→ DESCRIPTION OF THE TASK
Search the entries below for "auto". Report each line where it occurs.

**** TASK INPUT ****

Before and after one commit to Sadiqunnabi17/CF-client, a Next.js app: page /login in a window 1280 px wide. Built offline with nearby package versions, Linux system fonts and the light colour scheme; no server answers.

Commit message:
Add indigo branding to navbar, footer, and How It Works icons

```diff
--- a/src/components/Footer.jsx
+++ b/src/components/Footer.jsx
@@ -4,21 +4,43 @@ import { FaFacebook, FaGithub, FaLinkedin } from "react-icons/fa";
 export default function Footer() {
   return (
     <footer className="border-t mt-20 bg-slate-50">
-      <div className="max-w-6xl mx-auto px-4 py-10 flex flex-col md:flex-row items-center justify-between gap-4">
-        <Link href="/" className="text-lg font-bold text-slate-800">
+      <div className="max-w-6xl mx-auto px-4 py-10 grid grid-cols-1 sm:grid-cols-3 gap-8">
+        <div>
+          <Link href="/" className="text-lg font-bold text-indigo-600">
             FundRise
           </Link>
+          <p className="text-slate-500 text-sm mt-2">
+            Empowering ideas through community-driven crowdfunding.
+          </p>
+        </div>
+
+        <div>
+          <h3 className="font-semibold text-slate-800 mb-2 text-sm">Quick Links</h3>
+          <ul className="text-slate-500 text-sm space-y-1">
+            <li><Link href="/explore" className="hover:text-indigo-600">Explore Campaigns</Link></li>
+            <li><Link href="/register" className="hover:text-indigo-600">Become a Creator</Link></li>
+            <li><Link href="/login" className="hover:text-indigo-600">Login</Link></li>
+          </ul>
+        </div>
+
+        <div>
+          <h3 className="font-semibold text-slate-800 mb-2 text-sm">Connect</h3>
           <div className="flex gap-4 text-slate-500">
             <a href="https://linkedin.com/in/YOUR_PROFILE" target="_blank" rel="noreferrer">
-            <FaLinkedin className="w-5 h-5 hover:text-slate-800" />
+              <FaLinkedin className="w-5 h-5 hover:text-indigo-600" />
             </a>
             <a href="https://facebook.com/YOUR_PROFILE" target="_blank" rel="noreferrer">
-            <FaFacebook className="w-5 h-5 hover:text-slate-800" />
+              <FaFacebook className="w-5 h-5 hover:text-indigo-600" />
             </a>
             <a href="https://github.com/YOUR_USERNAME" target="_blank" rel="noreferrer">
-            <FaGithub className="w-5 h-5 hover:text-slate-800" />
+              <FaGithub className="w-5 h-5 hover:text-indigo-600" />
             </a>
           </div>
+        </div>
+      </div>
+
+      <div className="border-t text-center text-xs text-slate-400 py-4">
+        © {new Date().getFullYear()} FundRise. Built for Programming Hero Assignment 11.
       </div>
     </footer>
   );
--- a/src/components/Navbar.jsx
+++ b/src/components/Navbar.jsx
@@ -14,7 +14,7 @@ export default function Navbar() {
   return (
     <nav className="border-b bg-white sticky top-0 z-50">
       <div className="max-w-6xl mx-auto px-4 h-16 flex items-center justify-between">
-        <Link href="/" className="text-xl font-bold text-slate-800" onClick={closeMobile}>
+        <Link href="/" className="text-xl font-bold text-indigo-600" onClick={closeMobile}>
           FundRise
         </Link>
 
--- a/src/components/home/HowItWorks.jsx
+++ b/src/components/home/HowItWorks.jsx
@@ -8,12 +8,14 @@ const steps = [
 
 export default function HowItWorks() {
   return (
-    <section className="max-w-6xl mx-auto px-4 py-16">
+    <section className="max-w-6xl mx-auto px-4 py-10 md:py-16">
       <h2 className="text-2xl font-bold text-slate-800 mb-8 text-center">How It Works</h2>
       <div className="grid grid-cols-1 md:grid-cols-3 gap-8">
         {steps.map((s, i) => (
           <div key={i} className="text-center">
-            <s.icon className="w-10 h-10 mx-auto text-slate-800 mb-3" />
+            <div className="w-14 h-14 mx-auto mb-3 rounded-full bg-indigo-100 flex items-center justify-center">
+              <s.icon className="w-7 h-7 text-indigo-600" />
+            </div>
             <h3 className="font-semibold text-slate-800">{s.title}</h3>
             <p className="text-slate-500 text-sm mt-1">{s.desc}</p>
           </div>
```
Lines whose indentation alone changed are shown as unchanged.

****

→ WRITTEN RESPONSE
-      <div className="max-w-6xl mx-auto px-4 py-10 flex flex-col md:flex-row items-center justify-between gap-4">
+      <div className="max-w-6xl mx-auto px-4 py-10 grid grid-cols-1 sm:grid-cols-3 gap-8">
       <div className="max-w-6xl mx-auto px-4 h-16 flex items-center justify-between">
-    <section className="max-w-6xl mx-auto px-4 py-16">
+    <section className="max-w-6xl mx-auto px-4 py-10 md:py-16">
-            <s.icon className="w-10 h-10 mx-auto text-slate-800 mb-3" />
+            <div className="w-14 h-14 mx-auto mb-3 rounded-full bg-indigo-100 flex items-center justify-center">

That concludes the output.